for the rest of the appointment as I was trying to envision my life without
children. I 'come to' in the parking lot as I laugh my way to the car (when
things get really bad, I laugh, not intentionally, I think it's just my way of
expressing pure frustration - some people cry, I seem to laugh) and saying
'mother f*cker' in too loud of a voice. My oncology surgeon referred me to a
fertility doctor that I would see in April.
Keith and I head to the fertility doctor after my surgery but before chemo
started. We discuss all of our options with the fertility doctor and I am sent
for an internal ultrasound then sent to another doctor who reads the
Keith and I are sitting in Dr. C's large office while he reads my imaging
results and we hear him say the word 'Excellent'. Keith and I look at each other
and what I wanted to say was 'Don't eff with me here doc, I got enough on my
plate. What could possibly be excellent in this situation' but I instead sat on
the edge of my seat waiting for him to explain himself.
He started with, 'Well, you have something called PCOS.' I filled him in on
my prior assumption, he said 'Well, it's no longer an assumption, you have it.'
Okay, so?? He continued to explain that the average woman has 24 follicles on
her ovaries and I had 60. It just so happens that it is the follicles that get
damaged in chemo so even if fifty percent of my follicles get damaged, I will
still have more than the average woman. Whoa, he was right, that is
He then said 'I don't mean to give you false hope but I really do think that
you and Keith could have a healthy family after treatment without doing any
preservation.' Holy shit, excellent was an understatement.
Months later, I spoke to an oncology fertility doctor and I told her about my
situation and she told me about ovarian drilling. In EXTREMELY simplified terms,
ovarian drilling is a procedure where a doctor 'damages' your ovaries in order
to encourage ovulation. The way it was explained to me was, they go in
and damage some of the follicles (because the 'poly' part of PCOS means 'many'
and in many cases it means 'too many'). By damaging the follicles, ovulation is
more likely to happen. She said essentially, chemo did what ovarian drilling
would do for other women.
I kid you not, my periods came back about two months after chemo ended and I

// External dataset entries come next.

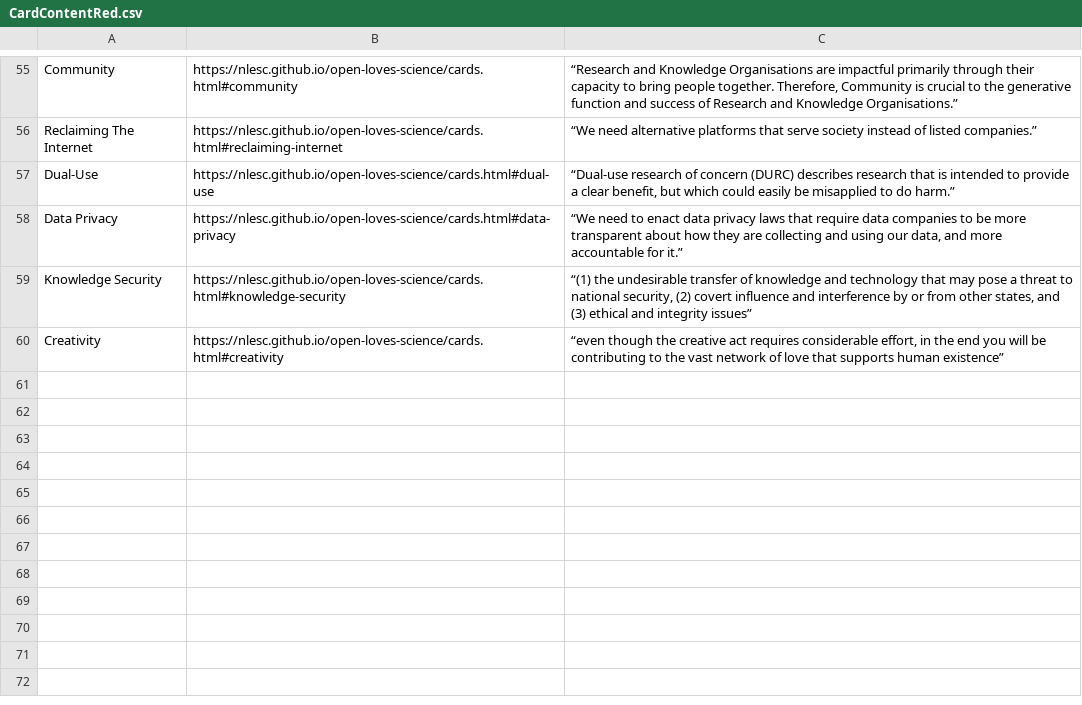
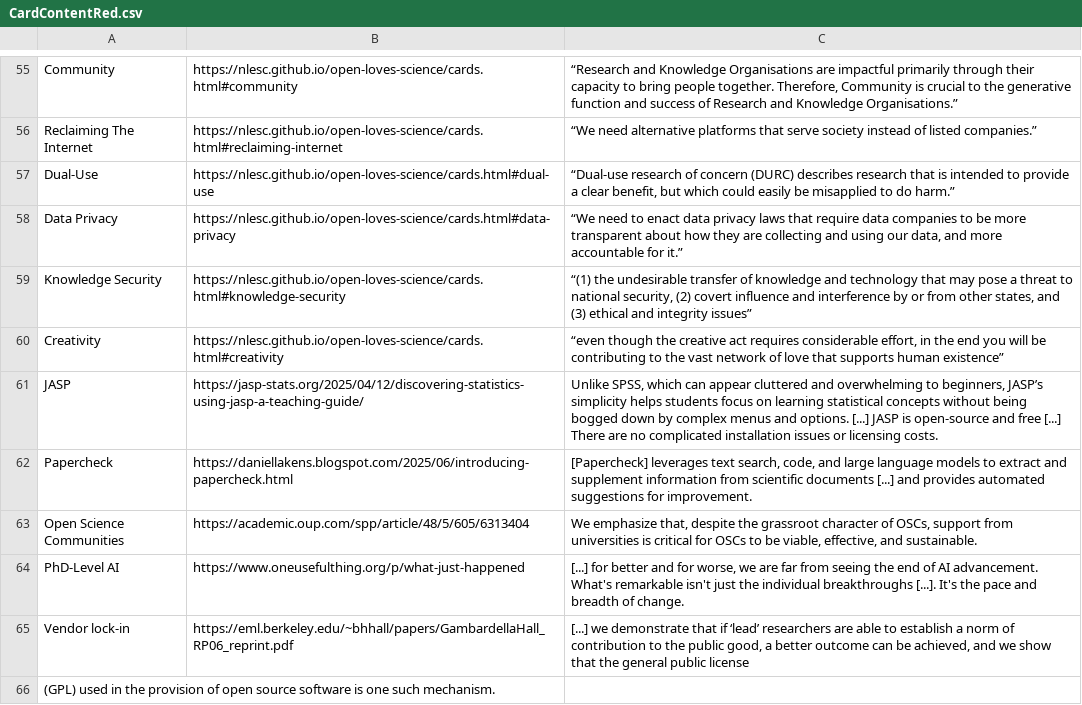
Before and after one commit to NLeSC/open-loves-science, a CSV file: generate_cards/CardContentRed.csv, drawn as a sheet; only a part is shown, gaps mark what is left out.

Commit message:
Add Red cards for reprint
Closes #38

```diff
--- a/generate_cards/CardContentRed.csv
+++ b/generate_cards/CardContentRed.csv
@@ -60 +60,7 @@ Knowledge Security;https://nlesc.github.io/open-loves-science/cards.html#knowled
 Creativity;https://nlesc.github.io/open-loves-science/cards.html#creativity;“even though the creative act requires considerable effort, in the end you will be contributing to the vast network of love that supports human existence”
+JASP;https://jasp-stats.org/2025/04/12/discovering-statistics-using-jasp-a-teaching-guide/; Unlike SPSS, which can appear cluttered and overwhelming to beginners, JASP’s simplicity helps students focus on learning statistical concepts without being bogged down by complex menus and options. [...] JASP is open-source and free [...] There are no complicated installation issues or licensing costs.
+Papercheck;https://daniellakens.blogspot.com/2025/06/introducing-papercheck.html;[Papercheck] leverages text search, code, and large language models to extract and supplement information from scientific documents [...] and provides automated suggestions for improvement.
+Open Science Communities;https://academic.oup.com/spp/article/48/5/605/6313404;We emphasize that, despite the grassroot character of OSCs, support from universities is critical for OSCs to be viable, effective, and sustainable.
+PhD-Level AI;https://www.oneusefulthing.org/p/what-just-happened;[...] for better and for worse, we are far from seeing the end of AI advancement. What's remarkable isn't just the individual breakthroughs [...]. It's the pace and breadth of change.
+Vendor lock-in;https://eml.berkeley.edu/~bhhall/papers/GambardellaHall_RP06_reprint.pdf;[...] we demonstrate that if ‘lead’ researchers are able to establish a norm of contribution to the public good, a better outcome can be achieved, and we show that the general public license
+(GPL) used in the provision of open source software is one such mechanism.
```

have gotten one every 28 days ever since - something that has never happened in
my life prior to chemo. Needless to say, I am a bit of a believer in this whole 'everything
happens for a reason' business.